Requirement: Take every line from the records below that includes the word "data".
::: Provided material
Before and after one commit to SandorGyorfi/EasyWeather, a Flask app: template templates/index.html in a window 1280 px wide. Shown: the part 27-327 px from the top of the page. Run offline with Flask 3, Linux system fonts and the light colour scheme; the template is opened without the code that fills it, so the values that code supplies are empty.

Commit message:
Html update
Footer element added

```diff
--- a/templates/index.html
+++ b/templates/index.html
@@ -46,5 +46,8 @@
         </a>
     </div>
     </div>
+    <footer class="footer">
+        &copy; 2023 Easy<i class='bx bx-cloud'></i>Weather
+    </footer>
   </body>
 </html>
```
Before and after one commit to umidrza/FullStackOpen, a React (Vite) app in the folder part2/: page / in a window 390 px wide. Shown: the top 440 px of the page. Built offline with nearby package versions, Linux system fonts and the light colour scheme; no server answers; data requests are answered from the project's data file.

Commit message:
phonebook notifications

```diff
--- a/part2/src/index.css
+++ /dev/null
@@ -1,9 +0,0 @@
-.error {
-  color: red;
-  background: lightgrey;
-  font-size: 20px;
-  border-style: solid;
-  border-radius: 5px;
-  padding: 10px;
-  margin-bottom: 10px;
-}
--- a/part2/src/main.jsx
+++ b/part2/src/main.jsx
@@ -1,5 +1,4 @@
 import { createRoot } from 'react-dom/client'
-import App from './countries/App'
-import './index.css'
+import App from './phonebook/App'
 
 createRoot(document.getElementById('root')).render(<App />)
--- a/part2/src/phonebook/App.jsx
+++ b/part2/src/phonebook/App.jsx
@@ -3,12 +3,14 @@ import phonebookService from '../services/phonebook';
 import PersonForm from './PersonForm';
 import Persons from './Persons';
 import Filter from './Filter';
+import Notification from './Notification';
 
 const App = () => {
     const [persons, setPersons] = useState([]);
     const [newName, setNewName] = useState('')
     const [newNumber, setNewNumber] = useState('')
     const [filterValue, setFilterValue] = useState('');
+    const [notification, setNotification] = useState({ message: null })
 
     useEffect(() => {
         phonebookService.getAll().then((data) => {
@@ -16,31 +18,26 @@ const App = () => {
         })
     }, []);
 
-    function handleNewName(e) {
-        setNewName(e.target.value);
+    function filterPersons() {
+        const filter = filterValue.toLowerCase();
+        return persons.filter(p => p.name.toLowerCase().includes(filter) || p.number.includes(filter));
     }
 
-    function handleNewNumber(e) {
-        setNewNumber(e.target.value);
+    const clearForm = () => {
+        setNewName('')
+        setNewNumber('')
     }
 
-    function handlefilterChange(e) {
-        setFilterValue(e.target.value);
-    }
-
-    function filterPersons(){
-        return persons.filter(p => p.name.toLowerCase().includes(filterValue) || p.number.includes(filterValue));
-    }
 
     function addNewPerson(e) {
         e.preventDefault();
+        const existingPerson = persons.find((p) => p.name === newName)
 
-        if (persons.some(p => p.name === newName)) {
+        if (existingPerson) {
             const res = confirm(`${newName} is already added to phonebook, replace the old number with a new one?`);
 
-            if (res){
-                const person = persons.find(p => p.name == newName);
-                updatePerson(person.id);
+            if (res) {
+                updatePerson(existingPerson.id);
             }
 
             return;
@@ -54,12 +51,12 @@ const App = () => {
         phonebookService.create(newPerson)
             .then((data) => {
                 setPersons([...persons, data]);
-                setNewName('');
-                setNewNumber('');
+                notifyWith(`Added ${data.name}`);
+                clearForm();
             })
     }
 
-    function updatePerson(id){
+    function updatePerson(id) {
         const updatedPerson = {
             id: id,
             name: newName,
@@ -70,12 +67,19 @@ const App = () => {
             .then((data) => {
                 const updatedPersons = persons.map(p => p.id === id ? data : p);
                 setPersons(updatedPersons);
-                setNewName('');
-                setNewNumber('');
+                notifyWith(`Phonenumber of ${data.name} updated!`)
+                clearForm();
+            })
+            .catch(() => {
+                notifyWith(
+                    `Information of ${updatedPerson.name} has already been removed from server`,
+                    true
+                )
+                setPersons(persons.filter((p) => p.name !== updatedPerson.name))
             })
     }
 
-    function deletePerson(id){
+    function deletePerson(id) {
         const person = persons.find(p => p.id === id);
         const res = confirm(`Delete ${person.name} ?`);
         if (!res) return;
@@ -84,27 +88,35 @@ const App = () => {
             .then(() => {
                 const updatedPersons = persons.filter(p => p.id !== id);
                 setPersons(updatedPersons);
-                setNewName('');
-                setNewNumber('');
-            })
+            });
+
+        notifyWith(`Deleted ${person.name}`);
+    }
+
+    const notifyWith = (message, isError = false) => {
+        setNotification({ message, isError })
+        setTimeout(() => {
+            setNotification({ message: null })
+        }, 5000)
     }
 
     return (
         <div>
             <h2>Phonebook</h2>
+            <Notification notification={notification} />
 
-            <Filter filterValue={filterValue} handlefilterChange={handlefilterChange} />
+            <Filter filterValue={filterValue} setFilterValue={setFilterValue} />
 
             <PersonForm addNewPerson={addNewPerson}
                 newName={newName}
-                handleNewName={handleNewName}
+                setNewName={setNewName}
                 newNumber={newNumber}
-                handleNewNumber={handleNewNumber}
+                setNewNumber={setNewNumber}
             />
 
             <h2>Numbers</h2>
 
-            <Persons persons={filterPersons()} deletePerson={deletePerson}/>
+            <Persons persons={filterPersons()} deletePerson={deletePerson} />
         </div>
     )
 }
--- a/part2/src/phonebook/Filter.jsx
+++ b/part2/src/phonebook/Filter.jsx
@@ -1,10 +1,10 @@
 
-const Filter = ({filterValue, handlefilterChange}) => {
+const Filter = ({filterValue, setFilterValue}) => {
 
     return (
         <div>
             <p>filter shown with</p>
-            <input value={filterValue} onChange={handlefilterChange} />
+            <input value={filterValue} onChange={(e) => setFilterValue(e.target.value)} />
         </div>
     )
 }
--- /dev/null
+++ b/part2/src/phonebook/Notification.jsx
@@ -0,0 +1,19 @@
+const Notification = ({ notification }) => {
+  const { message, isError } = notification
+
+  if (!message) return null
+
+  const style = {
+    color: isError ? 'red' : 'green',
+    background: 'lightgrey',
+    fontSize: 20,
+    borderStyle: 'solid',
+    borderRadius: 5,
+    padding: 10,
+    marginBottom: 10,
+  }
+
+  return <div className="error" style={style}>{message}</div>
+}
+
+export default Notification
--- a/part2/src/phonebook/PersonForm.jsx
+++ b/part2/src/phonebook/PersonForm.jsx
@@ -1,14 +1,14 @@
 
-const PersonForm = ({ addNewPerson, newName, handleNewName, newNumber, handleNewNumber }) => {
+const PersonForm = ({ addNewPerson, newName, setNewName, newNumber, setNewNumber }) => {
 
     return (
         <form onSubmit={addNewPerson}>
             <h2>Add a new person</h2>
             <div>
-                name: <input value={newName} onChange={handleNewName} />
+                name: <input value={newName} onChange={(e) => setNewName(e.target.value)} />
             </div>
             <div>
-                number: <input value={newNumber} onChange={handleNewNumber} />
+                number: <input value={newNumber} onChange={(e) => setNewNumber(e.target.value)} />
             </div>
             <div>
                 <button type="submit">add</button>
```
::::::
Result of the exercise:
Before and after one commit to umidrza/FullStackOpen, a React (Vite) app in the folder part2/: page / in a window 390 px wide. Shown: the top 440 px of the page. Built offline with nearby package versions, Linux system fonts and the light colour scheme; no server answers; data requests are answered from the project's data file.
         phonebookService.getAll().then((data) => {
             .then((data) => {
                 setPersons([...persons, data]);
+                notifyWith(`Added ${data.name}`);
             .then((data) => {
                 const updatedPersons = persons.map(p => p.id === id ? data : p);
+                notifyWith(`Phonenumber of ${data.name} updated!`)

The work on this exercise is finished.